After Leebron’s remarks, students with various connections to Israel took turns offering their thoughts. Tom Shamrakov, an international student from Israel, finished his service in the Israel Defense Forces the summer before he entered Rice. Shamrakov, a McMurtry College freshman, read aloud “On the Slaughter,” a Hebrew poem by Israeli poet Hayim Nahman Bialik, written in 1904 but still relevant today, he said.
Gal Kadmon, an international Will Rice College senior from Israel and a member of the women’s track and field team, led the vigil in a recitation of Psalm 121 from the Torah. Sid Richardson College junior Arielle Hayon, a member of the swim team who represented Israel at the 2023 LEN European U23 Championships last summer, followed suit with an English translation of the prayer.
“[Over] the last couple of days, it felt to many of us that we’re alone, isolated,” Slonim said. “We have to know that Rice is committed as ever for us to be Jewish. Not only our physical safety, but our mental or emotional or spiritual safety. Each one of us should be comfortable walking around campus with a kippah. We should be comfortable putting up a mezuzah on our door. We should be comfortable wearing … a Star David necklace and we should be comfortable telling our friends ‘Yes, I'm Jewish.’”

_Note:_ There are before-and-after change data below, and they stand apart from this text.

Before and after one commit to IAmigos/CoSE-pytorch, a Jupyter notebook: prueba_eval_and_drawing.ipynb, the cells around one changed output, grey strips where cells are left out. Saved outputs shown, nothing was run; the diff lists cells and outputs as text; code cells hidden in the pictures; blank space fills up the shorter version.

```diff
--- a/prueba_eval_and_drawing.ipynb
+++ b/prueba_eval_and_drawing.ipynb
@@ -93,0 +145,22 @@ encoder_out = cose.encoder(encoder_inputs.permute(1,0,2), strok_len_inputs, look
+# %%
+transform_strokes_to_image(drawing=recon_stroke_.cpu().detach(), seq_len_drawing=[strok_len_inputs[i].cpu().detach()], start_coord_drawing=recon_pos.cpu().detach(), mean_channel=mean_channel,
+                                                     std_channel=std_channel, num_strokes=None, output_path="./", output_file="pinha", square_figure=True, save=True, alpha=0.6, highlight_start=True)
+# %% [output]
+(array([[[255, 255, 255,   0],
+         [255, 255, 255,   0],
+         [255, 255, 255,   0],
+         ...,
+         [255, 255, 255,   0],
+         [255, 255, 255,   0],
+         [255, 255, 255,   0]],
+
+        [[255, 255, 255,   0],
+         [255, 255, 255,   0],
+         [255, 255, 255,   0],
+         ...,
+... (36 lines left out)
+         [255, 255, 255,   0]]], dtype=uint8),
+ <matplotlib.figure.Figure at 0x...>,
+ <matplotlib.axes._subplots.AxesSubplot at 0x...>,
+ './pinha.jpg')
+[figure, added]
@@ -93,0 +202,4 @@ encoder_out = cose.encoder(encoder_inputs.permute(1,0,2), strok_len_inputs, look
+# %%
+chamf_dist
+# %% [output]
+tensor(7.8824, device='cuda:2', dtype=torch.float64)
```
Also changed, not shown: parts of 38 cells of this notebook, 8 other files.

Israeli student Yasha Zemel, a Martel College senior, offered a story about his friend back home, a commander soldier who died Oct. 7 while fighting Hamas.

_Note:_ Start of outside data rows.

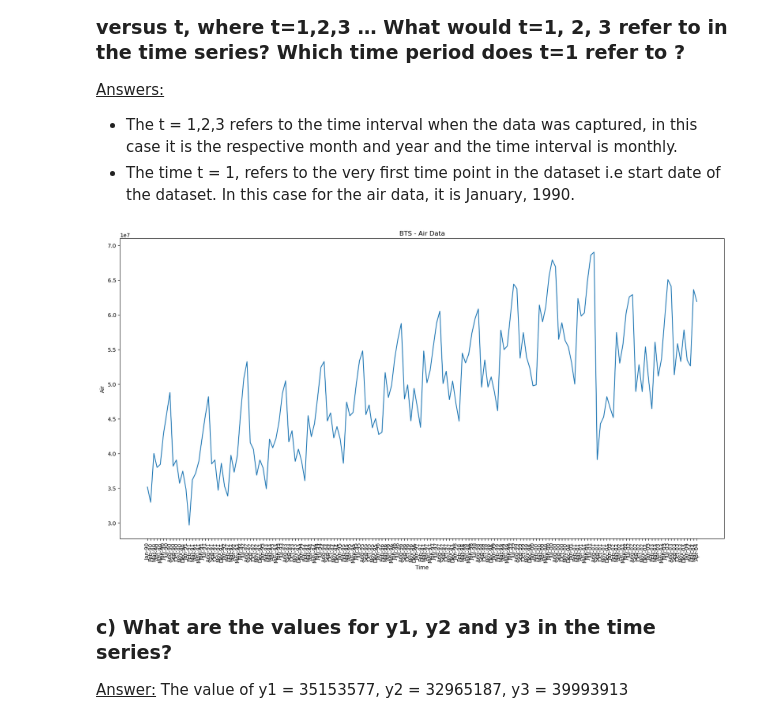
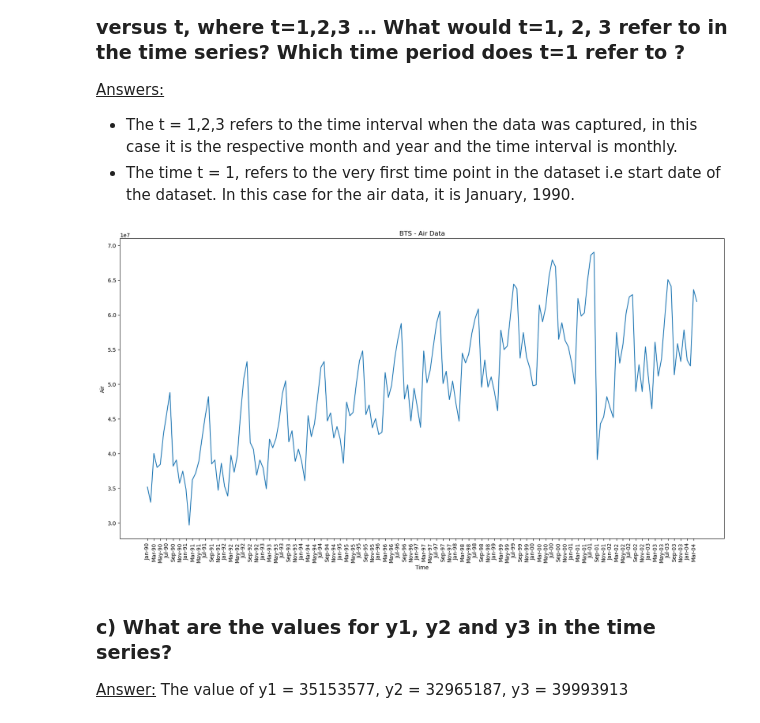
Before and after one commit to babli18/Time-Series, a Jupyter notebook: Assignment 1/Assignment1.ipynb, the cells around one changed output. Saved outputs shown, nothing was run; the diff lists cells and outputs as text; code cells hidden in the pictures.

```diff
--- a/Assignment 1/Assignment1.ipynb
+++ b/Assignment 1/Assignment1.ipynb
@@ -35,13 +35,14 @@ The resons being, BTS is trying to understand the impact of 9/11 attack on the U
 # %%
 plt.figure(figsize=(20,10))
 sns.lineplot(data=bts_df, x = "Month", y = "Air ")
 plt.xlabel('Time')
 plt.ylabel('Air',)
 plt.xticks(rotation=90)
+plt.xticks(bts_df['Month'][::2])
 plt.title('BTS - Air Data')
 plt.show()
 # %% [output]
-[figure, old version]
+[figure, new version]
 # %% [markdown]
 ### c)	What are the values for y1, y­2 and y3 in the time series?
 
```
Also changed, not shown: parts of 12 cells of this notebook.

“What I want to share with you guys today is the letter that he left with his parents,” Zemel, a member of Rice’s men’s tennis team, said. “He said that if he had a chance [to] go back in time and change anything, he said he wouldn't change anything. He was proud to defend Israel … In order to remember him well, I think we should all stay strong.”
Perry Gilberd, the president of Chabad at Rice, performed a recitation of a poem he had written about his Star of David necklace. To end the evening, the crowd joined in as Gilberd chanted “Am Yisrael chai,” a Hebrew phrase that means “The people of Israel live.”
“Many of us have family in Israel, many of us know people who are impacted by the violence,” Gilberd, a McMurtry College junior, said in an interview with the Thresher. “I think this was just a good moment of communal togetherness and sending our condolences in the best way we can to the people we know who are affected.”
Duncan College junior Rachel Rosenthal, who attended the vigil, said the event was a particularly touching moment of community support.
“This isn't about politics, this is about human lives. It was so nice to be with the community and see people come out and support each other,” Rosenthal said.
Slonim said planning for the vigil went into place quickly after the attacks last week.
“[Ray’s Courtyard] was what was open and whatnot. There's not much to that question [of logistics],” Slonim said. “After such a tragedy, the only thing we can do is get together.”
[10/15/2023 5:53 p.m.] An earlier version of this article incorrectly attributed the quote starting with “[Over] the last couple of days, it felt to many of us that we’re alone, isolated.” Shmuli Slonim from Chabad at Rice said this, not Kenny Weiss from Houston Hillel. This article was corrected.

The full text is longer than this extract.